ASSIGNMENT —
Give the entries again in full. Nothing may be altered.

INPUT DATA —
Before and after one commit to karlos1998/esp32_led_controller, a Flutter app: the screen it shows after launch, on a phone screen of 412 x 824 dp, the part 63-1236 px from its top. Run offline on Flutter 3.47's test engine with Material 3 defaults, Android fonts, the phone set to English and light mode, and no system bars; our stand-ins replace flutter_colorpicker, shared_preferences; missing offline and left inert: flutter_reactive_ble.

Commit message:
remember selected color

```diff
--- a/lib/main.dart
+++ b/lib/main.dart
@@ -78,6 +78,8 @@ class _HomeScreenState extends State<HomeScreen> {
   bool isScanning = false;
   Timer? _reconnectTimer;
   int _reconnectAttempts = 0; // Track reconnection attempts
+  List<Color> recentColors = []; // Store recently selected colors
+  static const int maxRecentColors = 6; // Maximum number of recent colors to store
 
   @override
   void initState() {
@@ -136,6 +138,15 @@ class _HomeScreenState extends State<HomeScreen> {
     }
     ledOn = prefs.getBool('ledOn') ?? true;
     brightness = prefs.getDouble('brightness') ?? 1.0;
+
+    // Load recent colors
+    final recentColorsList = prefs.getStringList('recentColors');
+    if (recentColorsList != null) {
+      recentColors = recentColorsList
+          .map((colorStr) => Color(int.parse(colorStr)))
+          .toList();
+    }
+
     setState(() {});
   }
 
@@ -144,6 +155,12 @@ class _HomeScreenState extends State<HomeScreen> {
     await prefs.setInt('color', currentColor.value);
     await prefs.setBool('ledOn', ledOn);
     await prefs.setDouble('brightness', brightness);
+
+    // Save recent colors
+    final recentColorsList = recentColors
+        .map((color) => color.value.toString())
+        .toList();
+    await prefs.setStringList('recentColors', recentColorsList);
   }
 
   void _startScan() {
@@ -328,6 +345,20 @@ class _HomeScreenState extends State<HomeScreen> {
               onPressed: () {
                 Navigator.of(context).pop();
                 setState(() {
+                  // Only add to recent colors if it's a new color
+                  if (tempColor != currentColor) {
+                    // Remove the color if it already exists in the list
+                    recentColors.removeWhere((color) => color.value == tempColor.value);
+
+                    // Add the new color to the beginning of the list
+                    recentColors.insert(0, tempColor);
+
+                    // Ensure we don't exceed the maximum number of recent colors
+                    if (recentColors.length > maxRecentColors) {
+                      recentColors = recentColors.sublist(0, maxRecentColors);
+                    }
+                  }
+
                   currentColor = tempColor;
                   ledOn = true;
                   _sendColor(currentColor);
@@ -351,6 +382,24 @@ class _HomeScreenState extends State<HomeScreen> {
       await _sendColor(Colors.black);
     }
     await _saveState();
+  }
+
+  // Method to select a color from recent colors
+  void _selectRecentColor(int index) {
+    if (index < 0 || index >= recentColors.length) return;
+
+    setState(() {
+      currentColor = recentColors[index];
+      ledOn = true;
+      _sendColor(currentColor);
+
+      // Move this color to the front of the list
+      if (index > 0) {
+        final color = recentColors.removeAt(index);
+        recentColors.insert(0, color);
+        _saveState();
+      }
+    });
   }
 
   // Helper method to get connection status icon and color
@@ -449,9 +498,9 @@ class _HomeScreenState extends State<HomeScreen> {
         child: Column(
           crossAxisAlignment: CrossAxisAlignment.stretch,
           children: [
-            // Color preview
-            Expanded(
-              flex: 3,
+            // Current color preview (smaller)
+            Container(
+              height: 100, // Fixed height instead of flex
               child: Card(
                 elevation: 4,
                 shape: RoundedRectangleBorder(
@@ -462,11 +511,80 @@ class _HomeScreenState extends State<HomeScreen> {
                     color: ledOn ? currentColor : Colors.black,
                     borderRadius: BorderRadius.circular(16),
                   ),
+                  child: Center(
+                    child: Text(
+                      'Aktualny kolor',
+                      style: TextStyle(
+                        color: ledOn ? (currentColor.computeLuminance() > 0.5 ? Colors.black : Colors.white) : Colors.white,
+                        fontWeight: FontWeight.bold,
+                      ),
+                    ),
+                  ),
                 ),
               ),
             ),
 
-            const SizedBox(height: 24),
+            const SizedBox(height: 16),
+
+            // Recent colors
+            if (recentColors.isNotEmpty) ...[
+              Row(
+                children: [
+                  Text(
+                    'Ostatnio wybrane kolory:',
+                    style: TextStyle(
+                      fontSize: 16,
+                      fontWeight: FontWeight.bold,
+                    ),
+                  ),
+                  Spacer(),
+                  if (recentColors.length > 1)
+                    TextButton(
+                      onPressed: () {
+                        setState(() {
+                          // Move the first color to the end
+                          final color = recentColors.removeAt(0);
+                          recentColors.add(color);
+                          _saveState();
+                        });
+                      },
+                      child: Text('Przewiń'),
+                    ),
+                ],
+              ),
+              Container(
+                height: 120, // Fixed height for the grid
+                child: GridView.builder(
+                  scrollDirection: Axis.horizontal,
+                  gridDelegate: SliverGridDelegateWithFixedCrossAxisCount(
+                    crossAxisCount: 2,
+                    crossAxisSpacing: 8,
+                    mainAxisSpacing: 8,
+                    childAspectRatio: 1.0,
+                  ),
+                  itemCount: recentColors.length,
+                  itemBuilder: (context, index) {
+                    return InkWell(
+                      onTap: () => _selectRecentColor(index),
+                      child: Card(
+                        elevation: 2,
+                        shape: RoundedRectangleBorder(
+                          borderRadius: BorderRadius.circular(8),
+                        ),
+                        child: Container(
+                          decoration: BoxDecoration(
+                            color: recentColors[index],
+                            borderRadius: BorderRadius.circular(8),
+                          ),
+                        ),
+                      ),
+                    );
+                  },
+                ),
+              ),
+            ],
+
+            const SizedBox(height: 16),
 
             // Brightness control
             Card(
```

EXERCISE RESPONSE —
Before and after one commit to karlos1998/esp32_led_controller, a Flutter app: the screen it shows after launch, on a phone screen of 412 x 824 dp, the part 63-1236 px from its top. Run offline on Flutter 3.47's test engine with Material 3 defaults, Android fonts, the phone set to English and light mode, and no system bars; our stand-ins replace flutter_colorpicker, shared_preferences; missing offline and left inert: flutter_reactive_ble.

Commit message:
remember selected color

```diff
--- a/lib/main.dart
+++ b/lib/main.dart
@@ -78,6 +78,8 @@ class _HomeScreenState extends State<HomeScreen> {
   bool isScanning = false;
   Timer? _reconnectTimer;
   int _reconnectAttempts = 0; // Track reconnection attempts
+  List<Color> recentColors = []; // Store recently selected colors
+  static const int maxRecentColors = 6; // Maximum number of recent colors to store
 
   @override
   void initState() {
@@ -136,6 +138,15 @@ class _HomeScreenState extends State<HomeScreen> {
     }
     ledOn = prefs.getBool('ledOn') ?? true;
     brightness = prefs.getDouble('brightness') ?? 1.0;
+
+    // Load recent colors
+    final recentColorsList = prefs.getStringList('recentColors');
+    if (recentColorsList != null) {
+      recentColors = recentColorsList
+          .map((colorStr) => Color(int.parse(colorStr)))
+          .toList();
+    }
+
     setState(() {});
   }
 
@@ -144,6 +155,12 @@ class _HomeScreenState extends State<HomeScreen> {
     await prefs.setInt('color', currentColor.value);
     await prefs.setBool('ledOn', ledOn);
     await prefs.setDouble('brightness', brightness);
+
+    // Save recent colors
+    final recentColorsList = recentColors
+        .map((color) => color.value.toString())
+        .toList();
+    await prefs.setStringList('recentColors', recentColorsList);
   }
 
   void _startScan() {
@@ -328,6 +345,20 @@ class _HomeScreenState extends State<HomeScreen> {
               onPressed: () {
                 Navigator.of(context).pop();
                 setState(() {
+                  // Only add to recent colors if it's a new color
+                  if (tempColor != currentColor) {
+                    // Remove the color if it already exists in the list
+                    recentColors.removeWhere((color) => color.value == tempColor.value);
+
+                    // Add the new color to the beginning of the list
+                    recentColors.insert(0, tempColor);
+
+                    // Ensure we don't exceed the maximum number of recent colors
+                    if (recentColors.length > maxRecentColors) {
+                      recentColors = recentColors.sublist(0, maxRecentColors);
+                    }
+                  }
+
                   currentColor = tempColor;
                   ledOn = true;
                   _sendColor(currentColor);
@@ -351,6 +382,24 @@ class _HomeScreenState extends State<HomeScreen> {
       await _sendColor(Colors.black);
     }
     await _saveState();
+  }
+
+  // Method to select a color from recent colors
+  void _selectRecentColor(int index) {
+    if (index < 0 || index >= recentColors.length) return;
+
+    setState(() {
+      currentColor = recentColors[index];
+      ledOn = true;
+      _sendColor(currentColor);
+
+      // Move this color to the front of the list
+      if (index > 0) {
+        final color = recentColors.removeAt(index);
+        recentColors.insert(0, color);
+        _saveState();
+      }
+    });
   }
 
   // Helper method to get connection status icon and color
@@ -449,9 +498,9 @@ class _HomeScreenState extends State<HomeScreen> {
         child: Column(
           crossAxisAlignment: CrossAxisAlignment.stretch,
           children: [
-            // Color preview
-            Expanded(
-              flex: 3,
+            // Current color preview (smaller)
+            Container(
+              height: 100, // Fixed height instead of flex
               child: Card(
                 elevation: 4,
                 shape: RoundedRectangleBorder(
@@ -462,11 +511,80 @@ class _HomeScreenState extends State<HomeScreen> {
                     color: ledOn ? currentColor : Colors.black,
                     borderRadius: BorderRadius.circular(16),
                   ),
+                  child: Center(
+                    child: Text(
+                      'Aktualny kolor',
+                      style: TextStyle(
+                        color: ledOn ? (currentColor.computeLuminance() > 0.5 ? Colors.black : Colors.white) : Colors.white,
+                        fontWeight: FontWeight.bold,
+                      ),
+                    ),
+                  ),
                 ),
               ),
             ),
 
-            const SizedBox(height: 24),
+            const SizedBox(height: 16),
+
+            // Recent colors
+            if (recentColors.isNotEmpty) ...[
+              Row(
+                children: [
+                  Text(
+                    'Ostatnio wybrane kolory:',
+                    style: TextStyle(
+                      fontSize: 16,
+                      fontWeight: FontWeight.bold,
+                    ),
+                  ),
+                  Spacer(),
+                  if (recentColors.length > 1)
+                    TextButton(
+                      onPressed: () {
+                        setState(() {
+                          // Move the first color to the end
+                          final color = recentColors.removeAt(0);
+                          recentColors.add(color);
+                          _saveState();
+                        });
+                      },
+                      child: Text('Przewiń'),
+                    ),
+                ],
+              ),
+              Container(
+                height: 120, // Fixed height for the grid
+                child: GridView.builder(
+                  scrollDirection: Axis.horizontal,
+                  gridDelegate: SliverGridDelegateWithFixedCrossAxisCount(
+                    crossAxisCount: 2,
+                    crossAxisSpacing: 8,
+                    mainAxisSpacing: 8,
+                    childAspectRatio: 1.0,
+                  ),
+                  itemCount: recentColors.length,
+                  itemBuilder: (context, index) {
+                    return InkWell(
+                      onTap: () => _selectRecentColor(index),
+                      child: Card(
+                        elevation: 2,
+                        shape: RoundedRectangleBorder(
+                          borderRadius: BorderRadius.circular(8),
+                        ),
+                        child: Container(
+                          decoration: BoxDecoration(
+                            color: recentColors[index],
+                            borderRadius: BorderRadius.circular(8),
+                          ),
+                        ),
+                      ),
+                    );
+                  },
+                ),
+              ),
+            ],
+
+            const SizedBox(height: 16),
 
             // Brightness control
             Card(
```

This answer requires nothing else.